**Prompt**: A faithful copy of every record is needed here. Images must not appear in it.
◇ ◇ ◇ ◇
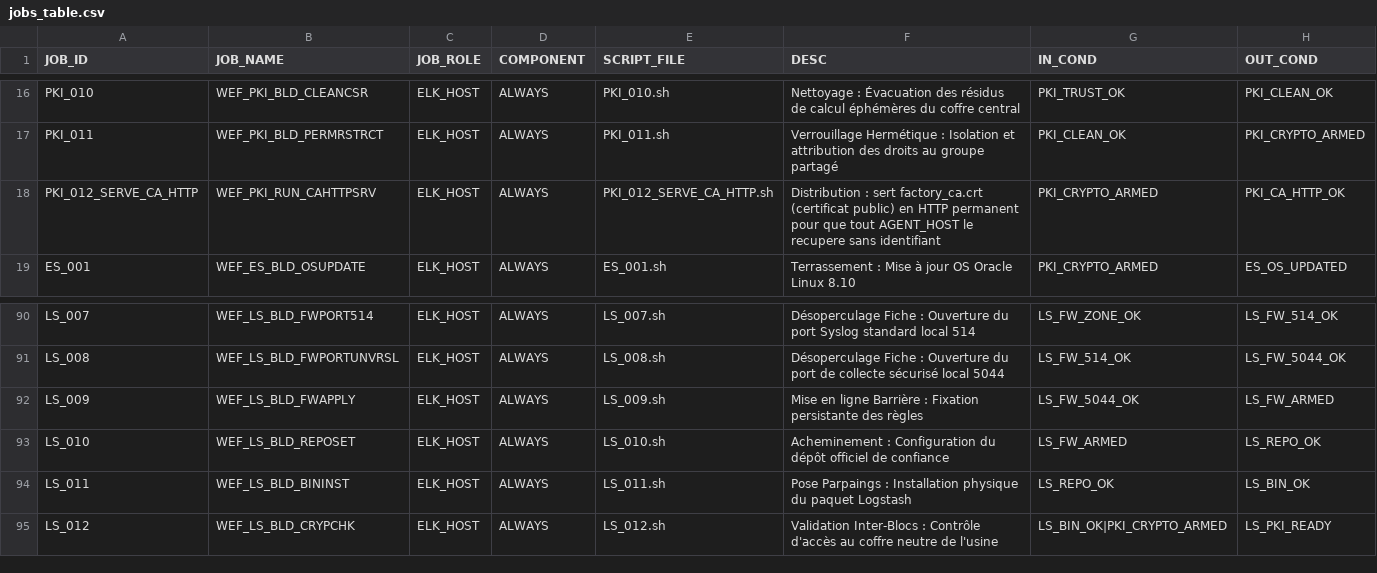
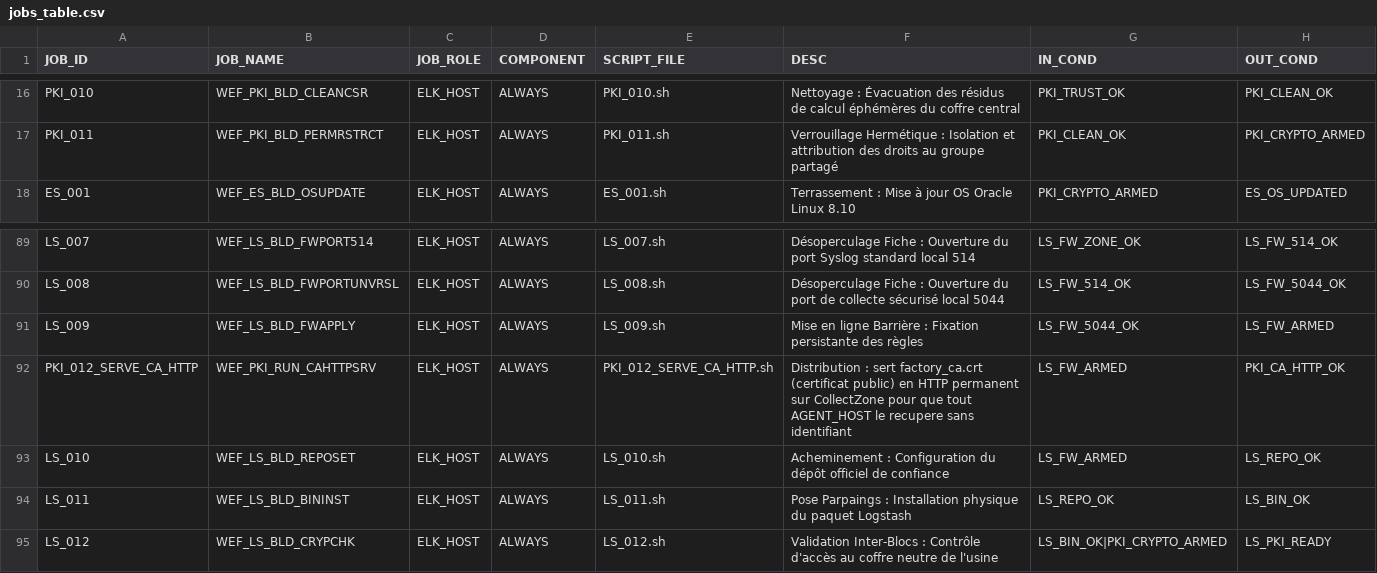
Before and after one commit to ykeupssi123-ship-it/WEF, a CSV file: jobs_table.csv, drawn as a sheet; only a part is shown, gaps mark what is left out; removed rows and columns are numbered as before the commit, all else as after; the diff names each change by its address in the sheet, - before the commit and + after, or states it on an @@ line.

```diff
--- a/jobs_table.csv
+++ b/jobs_table.csv
-row 18: PKI_012_SERVE_CA_HTTP | WEF_PKI_RUN_CAHTTPSRV | ELK_HOST | ALWAYS | PKI_012_SERVE_CA_HTTP.sh | Distribution : sert factory_ca.crt (certificat public) en HTTP permanent pour que tout AGENT_HOST le recupere sans identifiant | PKI_CRYPTO_ARMED | PKI_CA_HTTP_OK
+row 92: PKI_012_SERVE_CA_HTTP | WEF_PKI_RUN_CAHTTPSRV | ELK_HOST | ALWAYS | PKI_012_SERVE_CA_HTTP.sh | Distribution : sert factory_ca.crt (certificat public) en HTTP permanent sur CollectZone pour que tout AGENT_HOST le recupere sans identifiant | LS_FW_ARMED | PKI_CA_HTTP_OK
```
Also changed, not shown: 2 other files.
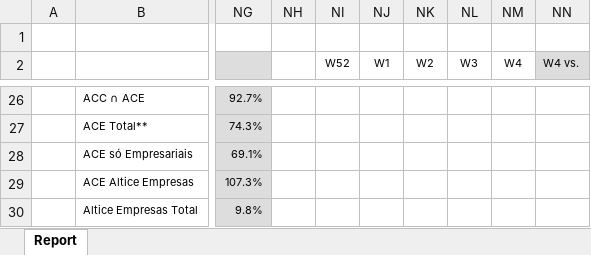
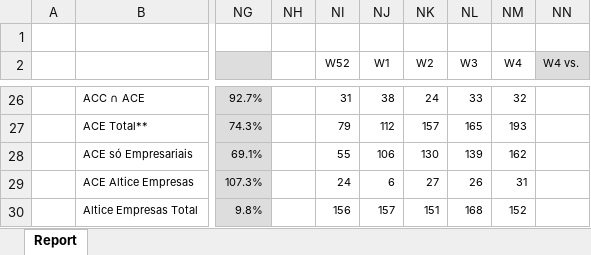
Before and after one commit to jjbento01/kpis_mensais, an Excel workbook: sample.xlsx, sheet Report, drawn as a sheet; only a part is shown, gaps mark what is left out; values as stored, in another font and other column widths than the file's, no borders; the diff covers the shown part only; the diff names each change by its address in the sheet, - before the commit and + after, or states it on an @@ line.

```diff
--- a/sample.xlsx (sheet Report)
+++ b/sample.xlsx (sheet Report)
-NI26 (W52): (empty)
+NI26 (W52): 31
-NJ26 (W1): (empty)
+NJ26 (W1): 38
-NK26 (W2): (empty)
+NK26 (W2): 24
-NL26 (W3): (empty)
+NL26 (W3): 33
-NM26 (W4): (empty)
+NM26 (W4): 32
-NI27 (W52): (empty)
+NI27 (W52): 79
-NJ27 (W1): (empty)
+NJ27 (W1): 112
-NK27 (W2): (empty)
+NK27 (W2): 157
-NL27 (W3): (empty)
+NL27 (W3): 165
-NM27 (W4): (empty)
+NM27 (W4): 193
-NI28 (W52): (empty)
+NI28 (W52): 55
-NJ28 (W1): (empty)
+NJ28 (W1): 106
-NK28 (W2): (empty)
+NK28 (W2): 130
-NL28 (W3): (empty)
+NL28 (W3): 139
-NM28 (W4): (empty)
+NM28 (W4): 162
-NI29 (W52): (empty)
+NI29 (W52): 24
-NJ29 (W1): (empty)
+NJ29 (W1): 6
-NK29 (W2): (empty)
+NK29 (W2): 27
-NL29 (W3): (empty)
+NL29 (W3): 26
-NM29 (W4): (empty)
+NM29 (W4): 31
-NI30 (W52): (empty)
+NI30 (W52): 156
-NJ30 (W1): (empty)
+NJ30 (W1): 157
-NK30 (W2): (empty)
+NK30 (W2): 151
-NL30 (W3): (empty)
+NL30 (W3): 168
-NM30 (W4): (empty)
+NM30 (W4): 152
```
Also changed, not shown: 30 edited cells elsewhere in this sheet, 3 other files.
◇ ◇ ◇ ◇
**Response for this exercise**:
Before and after one commit to ykeupssi123-ship-it/WEF, a CSV file: jobs_table.csv, drawn as a sheet; only a part is shown, gaps mark what is left out; removed rows and columns are numbered as before the commit, all else as after; the diff names each change by its address in the sheet, - before the commit and + after, or states it on an @@ line.

```diff
--- a/jobs_table.csv
+++ b/jobs_table.csv
-row 18: PKI_012_SERVE_CA_HTTP | WEF_PKI_RUN_CAHTTPSRV | ELK_HOST | ALWAYS | PKI_012_SERVE_CA_HTTP.sh | Distribution : sert factory_ca.crt (certificat public) en HTTP permanent pour que tout AGENT_HOST le recupere sans identifiant | PKI_CRYPTO_ARMED | PKI_CA_HTTP_OK
+row 92: PKI_012_SERVE_CA_HTTP | WEF_PKI_RUN_CAHTTPSRV | ELK_HOST | ALWAYS | PKI_012_SERVE_CA_HTTP.sh | Distribution : sert factory_ca.crt (certificat public) en HTTP permanent sur CollectZone pour que tout AGENT_HOST le recupere sans identifiant | LS_FW_ARMED | PKI_CA_HTTP_OK
```
Also changed, not shown: 2 other files.
Before and after one commit to jjbento01/kpis_mensais, an Excel workbook: sample.xlsx, sheet Report, drawn as a sheet; only a part is shown, gaps mark what is left out; values as stored, in another font and other column widths than the file's, no borders; the diff covers the shown part only; the diff names each change by its address in the sheet, - before the commit and + after, or states it on an @@ line.

```diff
--- a/sample.xlsx (sheet Report)
+++ b/sample.xlsx (sheet Report)
-NI26 (W52): (empty)
+NI26 (W52): 31
-NJ26 (W1): (empty)
+NJ26 (W1): 38
-NK26 (W2): (empty)
+NK26 (W2): 24
-NL26 (W3): (empty)
+NL26 (W3): 33
-NM26 (W4): (empty)
+NM26 (W4): 32
-NI27 (W52): (empty)
+NI27 (W52): 79
-NJ27 (W1): (empty)
+NJ27 (W1): 112
-NK27 (W2): (empty)
+NK27 (W2): 157
-NL27 (W3): (empty)
+NL27 (W3): 165
-NM27 (W4): (empty)
+NM27 (W4): 193
-NI28 (W52): (empty)
+NI28 (W52): 55
-NJ28 (W1): (empty)
+NJ28 (W1): 106
-NK28 (W2): (empty)
+NK28 (W2): 130
-NL28 (W3): (empty)
+NL28 (W3): 139
-NM28 (W4): (empty)
+NM28 (W4): 162
-NI29 (W52): (empty)
+NI29 (W52): 24
-NJ29 (W1): (empty)
+NJ29 (W1): 6
-NK29 (W2): (empty)
+NK29 (W2): 27
-NL29 (W3): (empty)
+NL29 (W3): 26
-NM29 (W4): (empty)
+NM29 (W4): 31
-NI30 (W52): (empty)
+NI30 (W52): 156
-NJ30 (W1): (empty)
+NJ30 (W1): 157
-NK30 (W2): (empty)
+NK30 (W2): 151
-NL30 (W3): (empty)
+NL30 (W3): 168
-NM30 (W4): (empty)
+NM30 (W4): 152
```
Also changed, not shown: 30 edited cells elsewhere in this sheet, 3 other files.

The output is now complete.